Advancements in plant breeding research have provided farmers seed varieties that help manage diseases, pests and other plant stressors. While much of the industry demand has been for varieties that are disease-resistant or pest-resistant, the changing climate will most likely increase demand for stress-resistant crop varieties that can also withstand drought or severe heat, according to a recent report from USDA Economic Research Service. As the report summarizes, “Climate change is likely to increase demand for new crop varieties with better resilience to stresses…the use of new genetic traits in crops has concentrated more on tolerance to pests and diseases than to stresses like heat and drought that are also expected to increase with climate change.”
Scientists in the wheat industry are already researching how the climate will affect future wheat crops. In an earlier blog post, we talked about a Kansas State University study that found in the coming decades at least one-quarter of the world’s wheat production will be lost to extreme weather from climate change if no adaptive measures are implemented. This research – one of several studies on the subject – will help scientists identify adaption strategies and develop more robust models that can help farmers globally select more weather-tolerant and resilient wheat varieties based on their location.

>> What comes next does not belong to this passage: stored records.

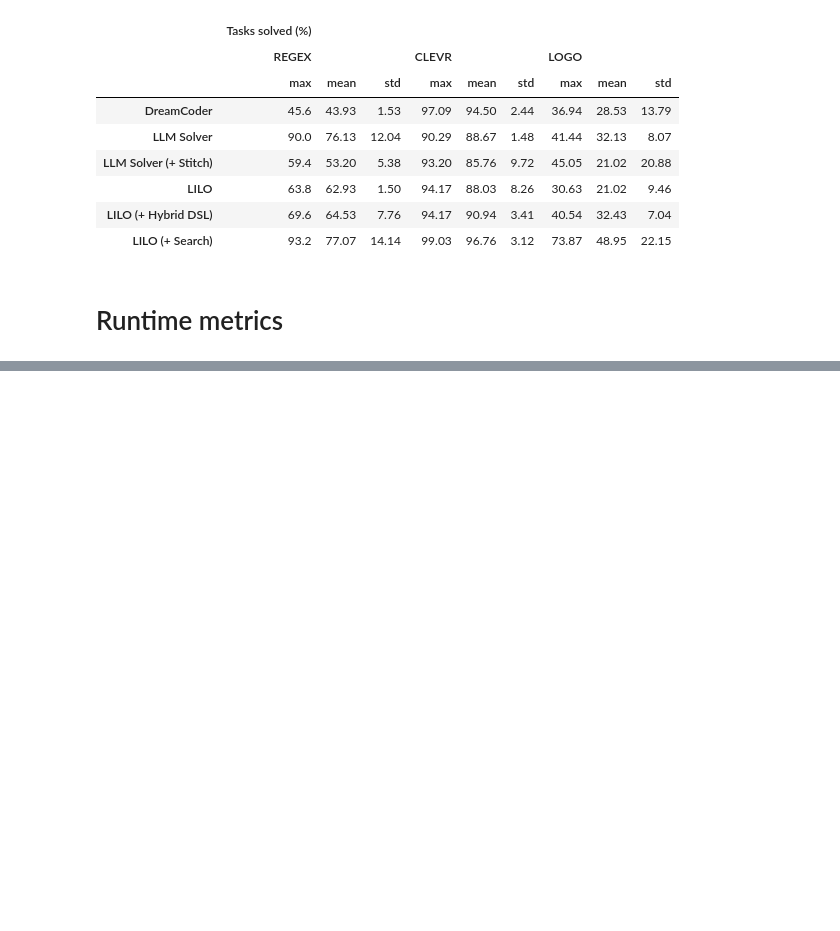
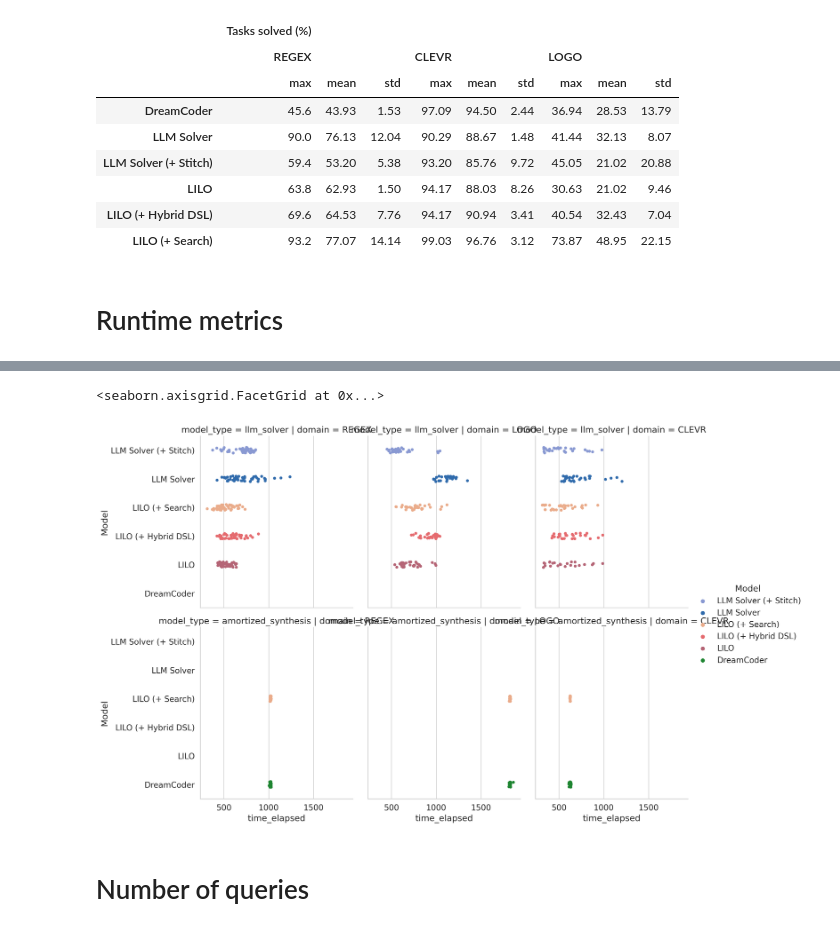
Before and after one commit to gabegrand/lilo, a Jupyter notebook: analysis/analyze_synthesis_experiment_multi_domain.ipynb, the cells around one changed output, grey strips where cells are left out. Cells and saved outputs as stored; diff of their text form; code cells hidden in the pictures; blank space fills up the shorter version.

```diff
--- a/analysis/analyze_synthesis_experiment_multi_domain.ipynb
+++ b/analysis/analyze_synthesis_experiment_multi_domain.ipynb
@@ -250,0 +348,20 @@ sns.catplot(
+# %%
+sns.catplot(
+    data=analyzer.format_dataframe_camera(df_infer_programs.query("split == 'train'")),
+    kind="strip",
+    col="domain",
+    row="model_type",
+    y=analyzer.COL_NAMES_CAMERA["experiment_type"],
+    x="time_elapsed",
+    hue=analyzer.COL_NAMES_CAMERA["experiment_type"],
+    palette=analyzer.EXPERIMENT_TYPES_PALETTE,
+    margin_titles=True,
+    sharex=True,
+    # facet_kws=dict(sharex=True,)
+
+)
+# %% [output]
+<seaborn.axisgrid.FacetGrid at 0x...>
+[figure, added]
+# %% [markdown]
+# Number of queries
```
Also changed, not shown: parts of 19 cells of this notebook, 2 other files.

The expected future production challenges for farmers worldwide is one of the many reasons that collaboration to advance wheat research is critical. Since 2008, multiple private technology providers have announced increased investments in wheat breeding and their interest in partnering with public research programs. In order to meet the agriculture production challenges of tomorrow, we must invest in research today.